How can we create the basis for international exchange and mutual understanding even when the political situation is difficult? And how can we bring together people from different countries in order to foster durable ties?
Cultural relations and education policy addresses these questions. From the restoration of historic temple complexes in Asia, city twinning partnerships with Russia and the Deutschlandjahr in the United States to the more than 140 German schools abroad, it forms the third pillar of German foreign policy alongside political and economic relations with different countries.
Why cultural relations and education policy?
At the heart of cultural relations and education policy lies the task of enabling access to culture and education across geographical, political and social borders, thus creating mutual understanding: the basis for good international relations. Cultural relations and education policy can thus also help to defuse or even prevent crises and conflicts around the world: what matters is that we remain in dialogue, that we maintain our common ground with others.
To achieve this end, cultural relations and education policy is guided by “foreign policy of societies” which makes the ties between countries tangible to people. It is a tool for bringing together actors from civil society, advocating the freedom of the arts and sciences around the world, cultivating spaces for critical exchange and freedom of expression as well as protecting cultural property as symbols of cultural identity.
How is all of this translated into practice?
The German Government sets out the strategic framework for cultural relations and education policy. The projects are then realised with the help of partner organisations. The German Government’s most important partners include the Goethe-Institut, the German Academic Exchange Service, the Alexander von Humboldt Foundation, the Institute for Foreign Cultural Relations (ifa), the Federal Office of Administration – Central Agency for Schools Abroad, the Educational Exchange Service, the German Commission for UNESCO, the German Archaeological Institute, the Federal Institute for Vocational Education and Training and the Haus der Kulturen der Welt.

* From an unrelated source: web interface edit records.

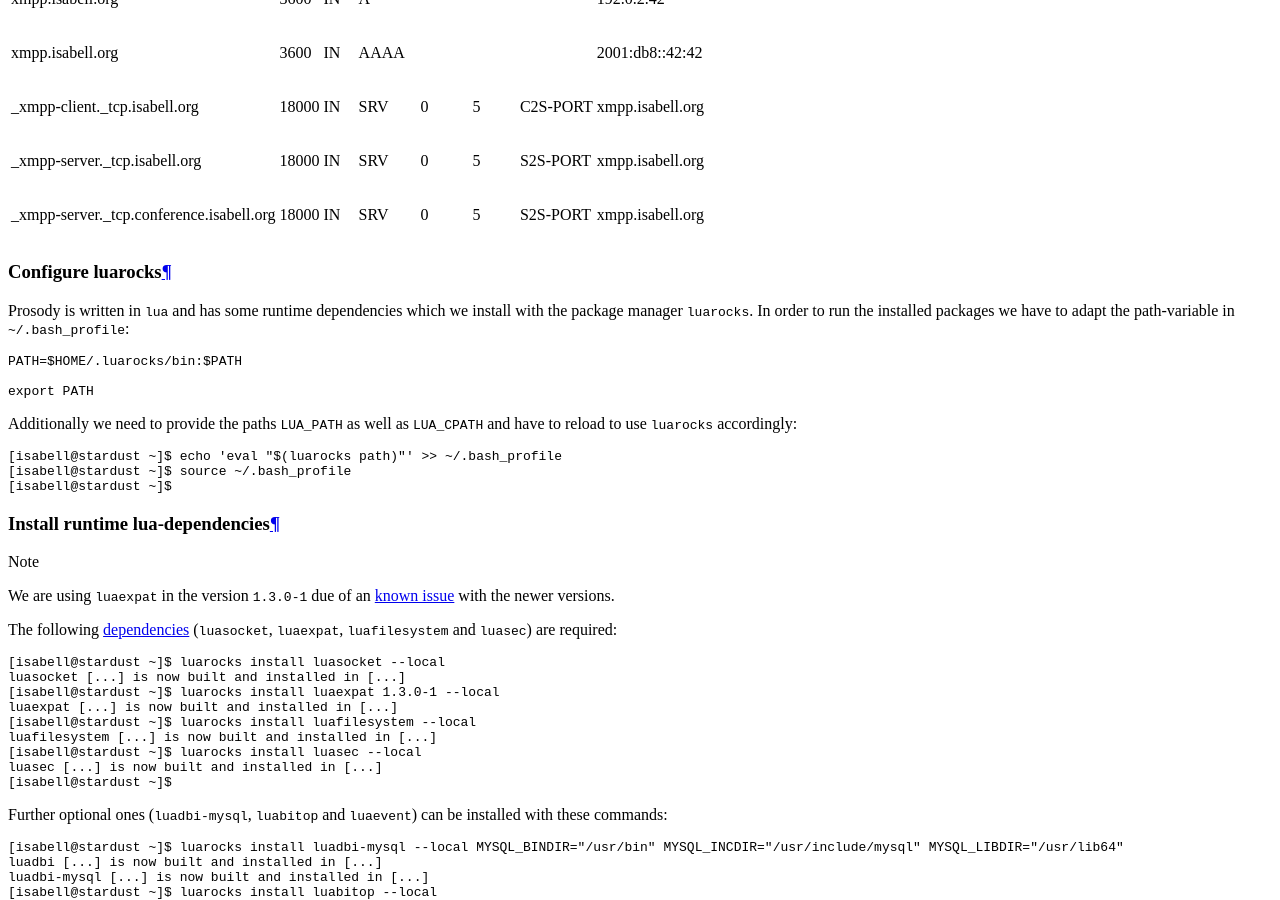
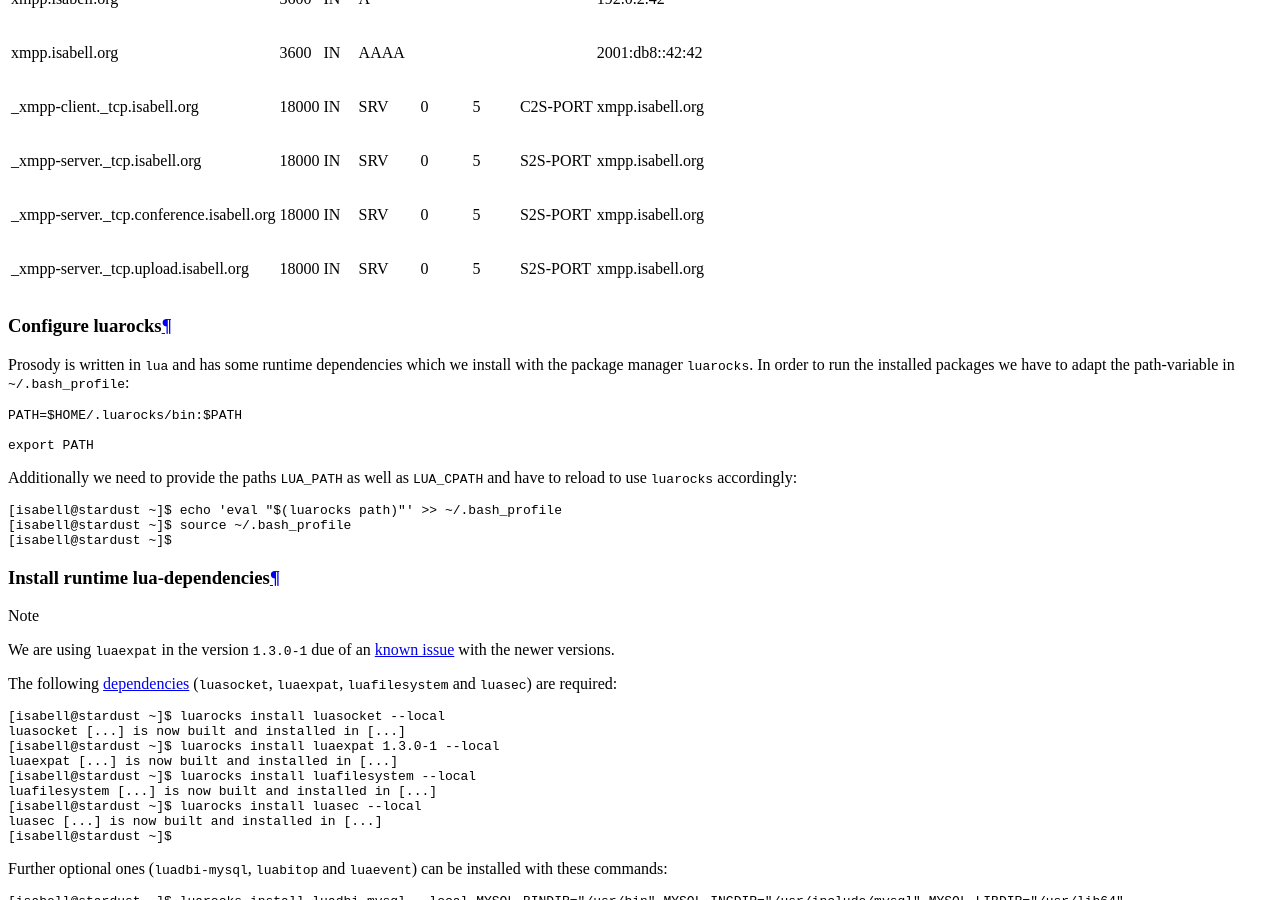
Before and after one commit to Uberspace/lab, a Sphinx documentation site: the page built from source/guide_prosody.rst, in a window 1280 px wide and 900 px high, scrolled down 5827 px. Built offline with Sphinx 7.4.7 and the Read the Docs theme 2.0.0, drawn with Linux system fonts in a browser that asks for light colours.

Commit message:
Update guide_prosody.rst
Adding SRV record for upload.isabell.org

```diff
--- a/source/guide_prosody.rst
+++ b/source/guide_prosody.rst
@@ -113,6 +113,8 @@ Your DNS needs to be setup with the following values:
 |        _xmpp-server._tcp.isabell.org     | 18000  |    IN |   SRV  |      0   |     5  | S2S-PORT | xmpp.isabell.org |
 +------------------------------------------+--------+-------+--------+----------+--------+----------+------------------+
 | _xmpp-server._tcp.conference.isabell.org | 18000  |    IN |   SRV  |      0   |     5  | S2S-PORT | xmpp.isabell.org |
++------------------------------------------+--------+-------+--------+----------+--------+----------+------------------+
+| _xmpp-server._tcp.upload.isabell.org     | 18000  |    IN |   SRV  |      0   |     5  | S2S-PORT | xmpp.isabell.org |
 +------------------------------------------+--------+-------+--------+----------+--------+----------+------------------+
 
 Configure luarocks
```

Partners of the Federal Foreign Office’s cultural relations and education policy also include political foundations, the German Federal Cultural Foundation, the Max Weber Foundation, the Foundation “Remembrance, Responsibility and Future” and private foundations, as well as foundations with commercial ties and civil-society organisations.